As we see, the development of pharmacology is one of using pure compounds. We can’t forget the danger in our home and outdoors, especially from plants. There are many poisonous plants, to eat and touch. Twelve thousand people have been poisoned in one year, especially children under five years of age, who pop anything into their mouths. People try to make “tea” out of weeds and unknown plants. Poison ivy as an irritant is the best known in this country. The toxin inside the leaf can cause a skin rash. Poison oak and sumac, the leaves and vines tomatoes and potatoes contain poisons called alkaloids. Cherry twigs contain cyanide. Seed kernels from peaches and apricots contain cyanide; “a cup of apple seeds may kill a person.” Green leaves of rhubarb contain oxalic acid poisonous, damaging human kidneys. Leaves of tomatoes, potato, and eggplant are so poisonous that handling may be fatal, causing rapid heartbeat and nervous system disorders. Jimpson weed grows in backyards; fox glove is a source of digitoxin affecting heart muscles; digitalis is made from fox glove and, as a medicine, makes heart muscles contract to pump more blood. Wisteria can poison children. Buttercup sap irritates the mouth. Lily of the Valley makes a poison like digitoxin and acts similarly. Even dandelion leaves can be poisonous, when eaten.

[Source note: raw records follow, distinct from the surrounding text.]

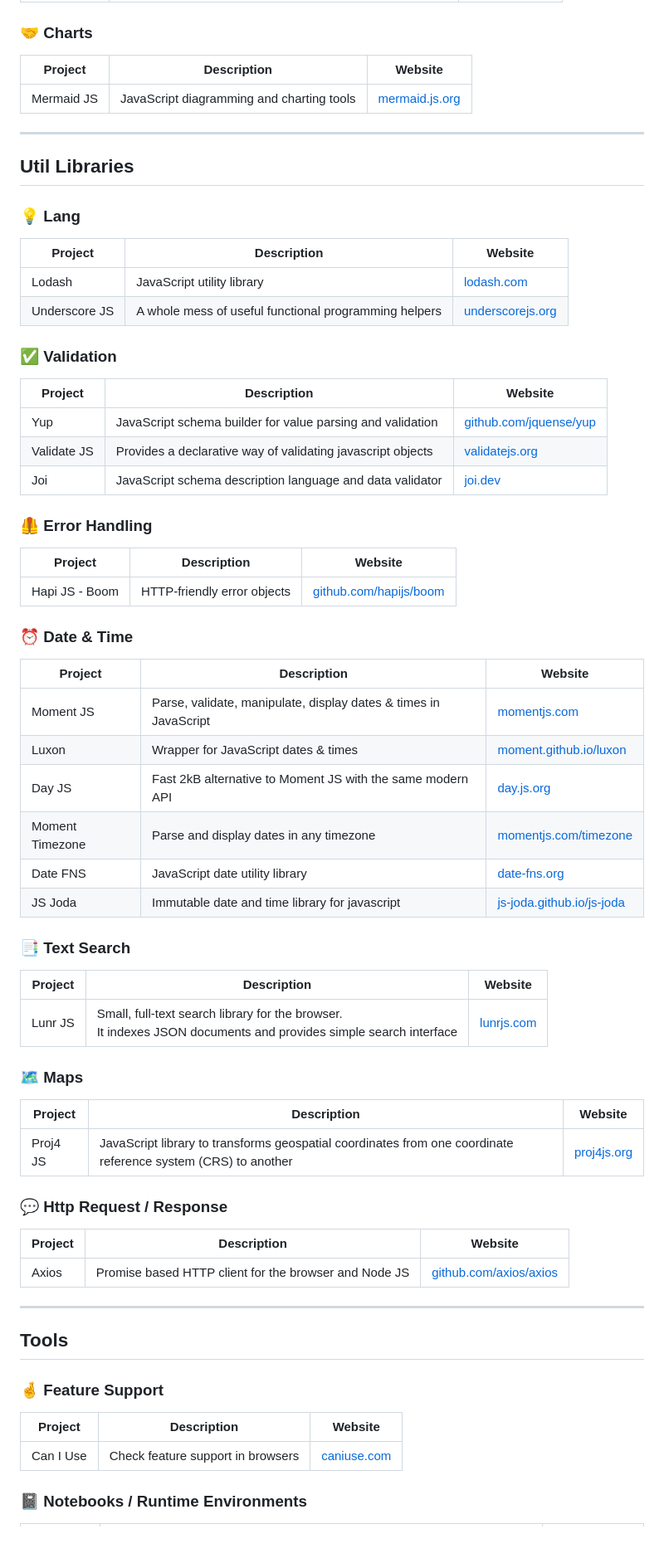
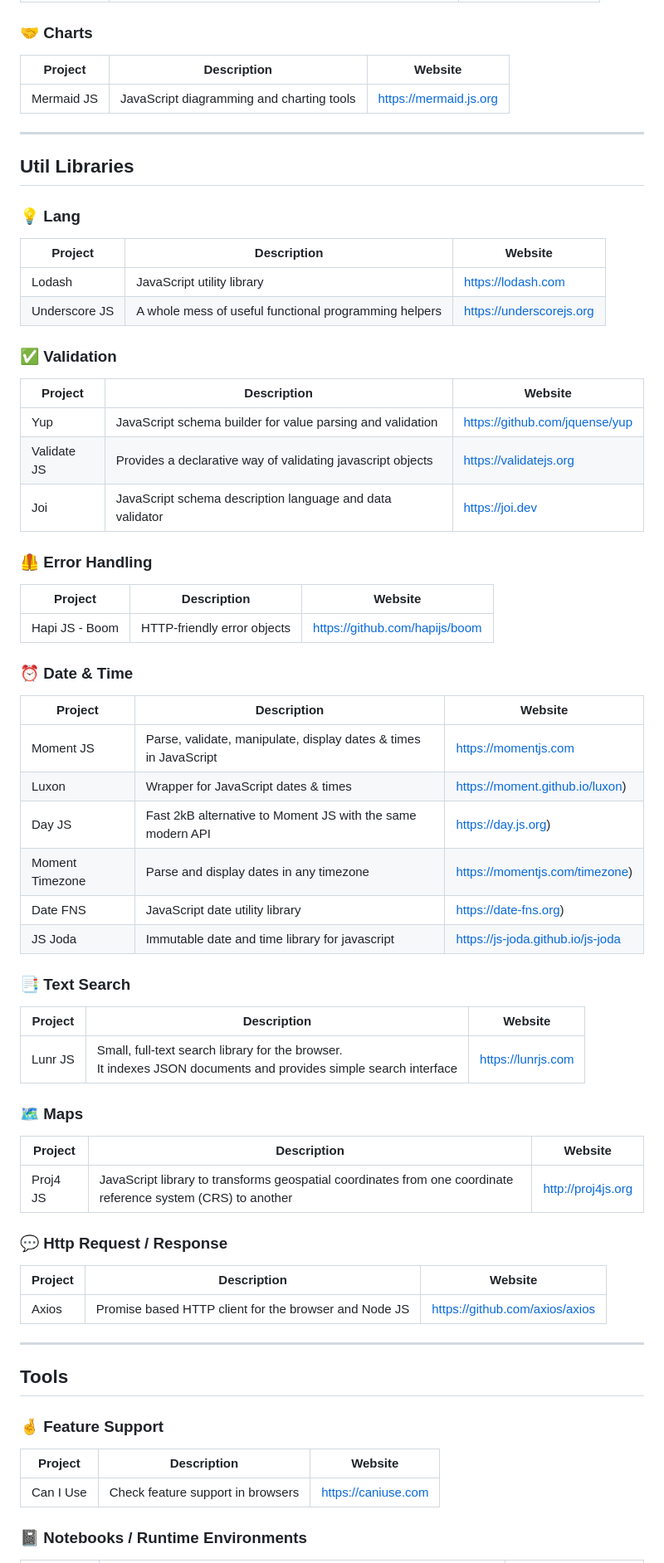
Before and after one commit to stefanborghys/javascript-examples, a Markdown page: README.md, the part around one of its changes. Shown at 83% size. Drawn GitHub-style; blank space fills up the shorter version.

```diff
--- a/README.md
+++ b/README.md
@@ -192,63 +192,63 @@
 
 ### 🤝 Charts
-| Project     | Description                               | Website                                  |
-| ----------- | ----------------------------------------- | ---------------------------------------- |
-| Mermaid JS  | JavaScript diagramming and charting tools | [mermaid.js.org](https://mermaid.js.org) |
+| Project     | Description                               | Website                |
+| ----------- | ----------------------------------------- | ---------------------- |
+| Mermaid JS  | JavaScript diagramming and charting tools | https://mermaid.js.org |
 
 ***
 
 ## Util Libraries
 
 ### 💡 Lang
-| Project         | Description                                           | Website                                      |
-| --------------- | ----------------------------------------------------- | -------------------------------------------- |
-| Lodash          | JavaScript utility library                            | [lodash.com](https://lodash.com)             |
-| Underscore JS   | A whole mess of useful functional programming helpers | [underscorejs.org](https://underscorejs.org) |
+| Project         | Description                                           | Website                  |
+| --------------- | ----------------------------------------------------- | ------------------------ |
+| Lodash          | JavaScript utility library                            | https://lodash.com       |
+| Underscore JS   | A whole mess of useful functional programming helpers | https://underscorejs.org |
 
 ### ✅ Validation
-| Project         | Description                                                 | Website                                                  |
-| --------------- | ----------------------------------------------------------- | -------------------------------------------------------- |
-| Yup             | JavaScript schema builder for value parsing and validation  | [github.com/jquense/yup](https://github.com/jquense/yup) |
-| Validate JS     | Provides a declarative way of validating javascript objects | [validatejs.org](https://validatejs.org)                 |
-| Joi             | JavaScript schema description language and data validator   | [joi.dev](https://joi.dev)                               |
+| Project         | Description                                                 | Website                        |
+| --------------- | ----------------------------------------------------------- | ------------------------------ |
+| Yup             | JavaScript schema builder for value parsing and validation  | https://github.com/jquense/yup |
+| Validate JS     | Provides a declarative way of validating javascript objects | https://validatejs.org         |
+| Joi             | JavaScript schema description language and data validator   | https://joi.dev                |
 
 ### 🦺 Error Handling
-| Project         | Description                       | Website                                                  |
-| --------------- | --------------------------------- | -------------------------------------------------------- |
-| Hapi JS - Boom  | HTTP-friendly error objects       | [github.com/hapijs/boom](https://github.com/hapijs/boom) |
+| Project         | Description                       | Website                        |
+| --------------- | --------------------------------- | ------------------------------ |
+| Hapi JS - Boom  | HTTP-friendly error objects       | https://github.com/hapijs/boom |
 
 ### ⏰ Date & Time
-| Project         | Description                                                      | Website                                                        |
-| --------------- | ---------------------------------------------------------------- | -------------------------------------------------------------- |
-| Moment JS       | Parse, validate, manipulate, display dates & times in JavaScript | [momentjs.com](https://momentjs.com)                           |
-| Luxon           | Wrapper for JavaScript dates & times                             | [moment.github.io/luxon](https://moment.github.io/luxon)       |
-| Day JS          | Fast 2kB alternative to Moment JS with the same modern API       | [day.js.org](https://day.js.org)                               |
-| Moment Timezone | Parse and display dates in any timezone                          | [momentjs.com/timezone](https://momentjs.com/timezone)         |
-| Date FNS        | JavaScript date utility library                                  | [date-fns.org](https://date-fns.org)                           |
-| JS Joda         | Immutable date and time library for javascript                   | [js-joda.github.io/js-joda](https://js-joda.github.io/js-joda) |
+| Project         | Description                                                      | Website                           |
+| --------------- | ---------------------------------------------------------------- | --------------------------------- |
+| Moment JS       | Parse, validate, manipulate, display dates & times in JavaScript | https://momentjs.com              |
+| Luxon           | Wrapper for JavaScript dates & times                             | https://moment.github.io/luxon)   |
+| Day JS          | Fast 2kB alternative to Moment JS with the same modern API       | https://day.js.org)               |
+| Moment Timezone | Parse and display dates in any timezone                          | https://momentjs.com/timezone)    |
+| Date FNS        | JavaScript date utility library                                  | https://date-fns.org)             |
+| JS Joda         | Immutable date and time library for javascript                   | https://js-joda.github.io/js-joda |
 
 ### 📑 Text Search
-| Project | Description                                                                                                         | Website                         |
-| ------- | ------------------------------------------------------------------------------------------------------------------- | ------------------------------- |
-| Lunr JS | Small, full-text search library for the browser.<br/>It indexes JSON documents and provides simple search interface | [lunrjs.com](https://lunrjs.com)|
+| Project | Description                                                                                                         | Website            |
+| ------- | ------------------------------------------------------------------------------------------------------------------- | ------------------ |
+| Lunr JS | Small, full-text search library for the browser.<br/>It indexes JSON documents and provides simple search interface | https://lunrjs.com |
 
 ### 🗺 Maps
-| Project  | Description                                                                                                   | Website                           |
-| -------- | ------------------------------------------------------------------------------------------------------------- | --------------------------------- |
-| Proj4 JS | JavaScript library to transforms geospatial coordinates from one coordinate reference system (CRS) to another | [proj4js.org](http://proj4js.org) |
+| Project  | Description                                                                                                   | Website            |
+| -------- | ------------------------------------------------------------------------------------------------------------- | ------------------ |
+| Proj4 JS | JavaScript library to transforms geospatial coordinates from one coordinate reference system (CRS) to another | http://proj4js.org |
 
 ### 💬 Http Request / Response
-| Project  | Description                                           | Website                                                  |
-| -------- | ----------------------------------------------------- | -------------------------------------------------------- |
-| Axios    | Promise based HTTP client for the browser and Node JS | [github.com/axios/axios](https://github.com/axios/axios) |
+| Project  | Description                                           | Website                        |
+| -------- | ----------------------------------------------------- | ------------------------------ |
+| Axios    | Promise based HTTP client for the browser and Node JS | https://github.com/axios/axios |
 
 ***
 
 ## Tools
 
 ### 🤞 Feature Support
-| Project   | Description                       | Website                            |
-| --------- | --------------------------------- | ---------------------------------- |
-| Can I Use | Check feature support in browsers | [caniuse.com](https://caniuse.com) |
+| Project   | Description                       | Website             |
+| --------- | --------------------------------- | ------------------- |
+| Can I Use | Check feature support in browsers | https://caniuse.com |
 
 ### 📓 Notebooks / Runtime Environments
```
Also changed, not shown: other parts of README.md (+110 -105 lines).
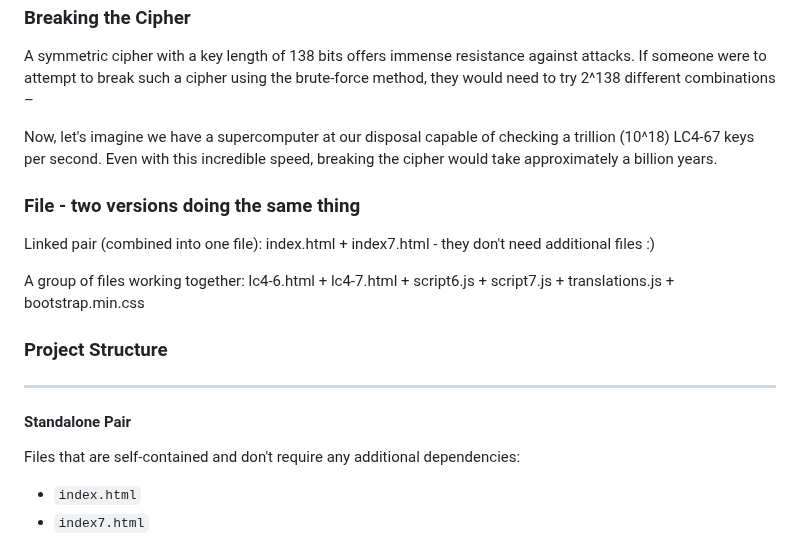
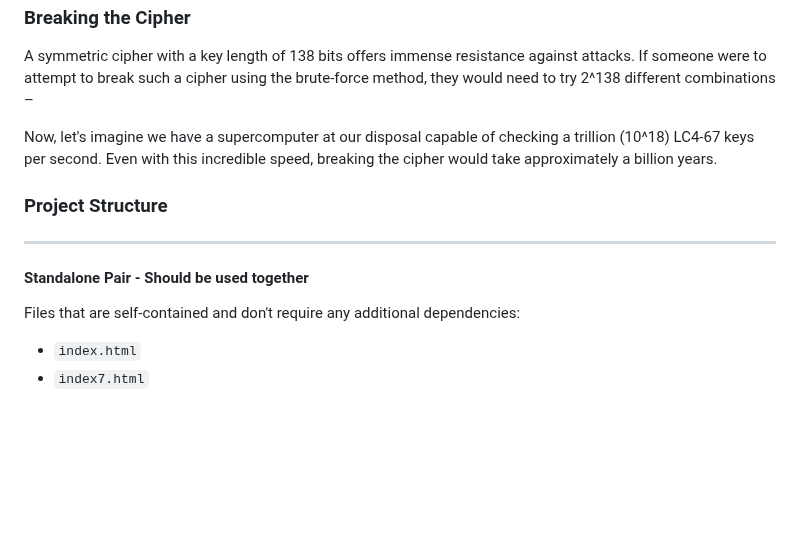
Before and after one commit to AGPLCZ/LC4-67, a Markdown page: README.md, the part around the change. Drawn GitHub-style; blank space fills up the shorter version.

```diff
--- a/README.md
+++ b/README.md
@@ -13,17 +13,11 @@ A symmetric cipher with a key length of 138 bits offers immense resistance again
 
 Now, let's imagine we have a supercomputer at our disposal capable of checking a trillion (10^18) LC4-67 keys per second. Even with this incredible speed, breaking the cipher would take approximately a billion years.
 
-### File - two versions doing the same thing
-Linked pair (combined into one file): index.html + index7.html - they don't need additional files :)
-
-A group of files working together: lc4-6.html + lc4-7.html + script6.js + script7.js + translations.js + bootstrap.min.css
-
-
 ### Project Structure
 
 ---
 
-#### Standalone Pair
+#### Standalone Pair - Should be used together
 Files that are self-contained and don't require any additional dependencies:
 - `index.html`
 - `index7.html`
```
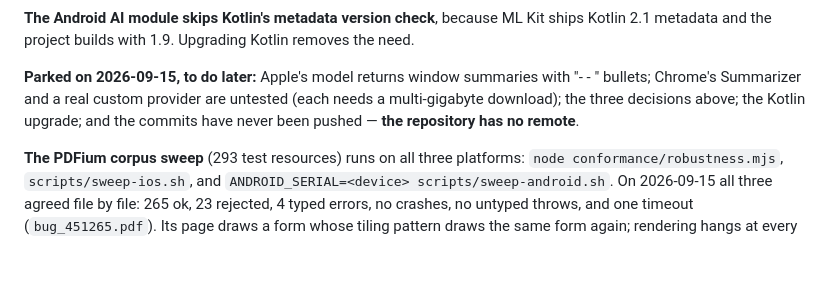
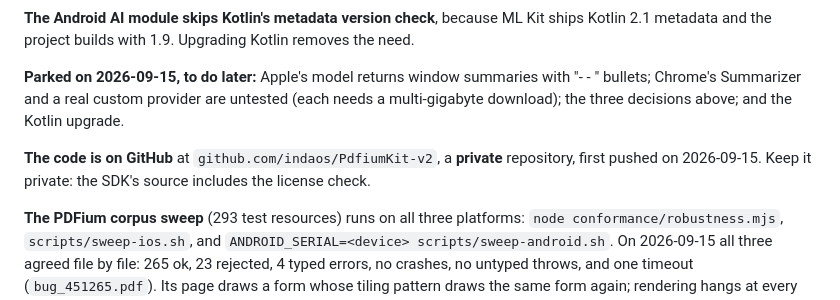
Before and after one commit to pdfcora/pdfcora, a Markdown page: docs/HANDOFF.md, the part around the change. GitHub-like rendering; blank space fills up the shorter version.

Commit message:
HANDOFF: the code is on GitHub, privately
Co-Authored-By: Claude Opus 5 <noreply@anthropic.com>
Claude-Session: https://claude.ai/code/session_01SyNEwbczjGQzyXRtCe3rJ3

```diff
--- a/docs/HANDOFF.md
+++ b/docs/HANDOFF.md
@@ -160,8 +160,10 @@ Kotlin 2.1 metadata and the project builds with 1.9. Upgrading Kotlin removes th
 
 **Parked on 2026-09-15, to do later:** Apple's model returns window summaries with "- - "
 bullets; Chrome's Summarizer and a real custom provider are untested (each needs a
-multi-gigabyte download); the three decisions above; the Kotlin upgrade; and the commits
-have never been pushed — **the repository has no remote**.
+multi-gigabyte download); the three decisions above; and the Kotlin upgrade.
+
+**The code is on GitHub** at `github.com/indaos/PdfiumKit-v2`, a **private** repository,
+first pushed on 2026-09-15. Keep it private: the SDK's source includes the license check.
 
 **The PDFium corpus sweep** (293 test resources) runs on all three platforms:
 `node conformance/robustness.mjs`, `scripts/sweep-ios.sh`, and
```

Matter is seen everywhere. Matter interacts for good or bad. Matter cannot be created or destroyed, but eating some matter may destroy you. Be Careful!
Many different experiments are included to aid the teacher in having enough of a variety to reach various ability students or to reinforce or review concepts already learned.
Many educators and philosophers worry about what children can’t do, we instead are concerned with all the things they can do; and reinforce those skills in which they are weak.
If at first children are afraid to work alone, groups of three or four can be started; and as confidence is gained and equipment becomes more available, individual experiments are most beneficial.
All children should write their own reports, and keep them, after correction, in a notebook. Experiments should be marked differently than regular work. For example, if anything is missing a “0” denotes this and the work is corrected and returned for recorrection.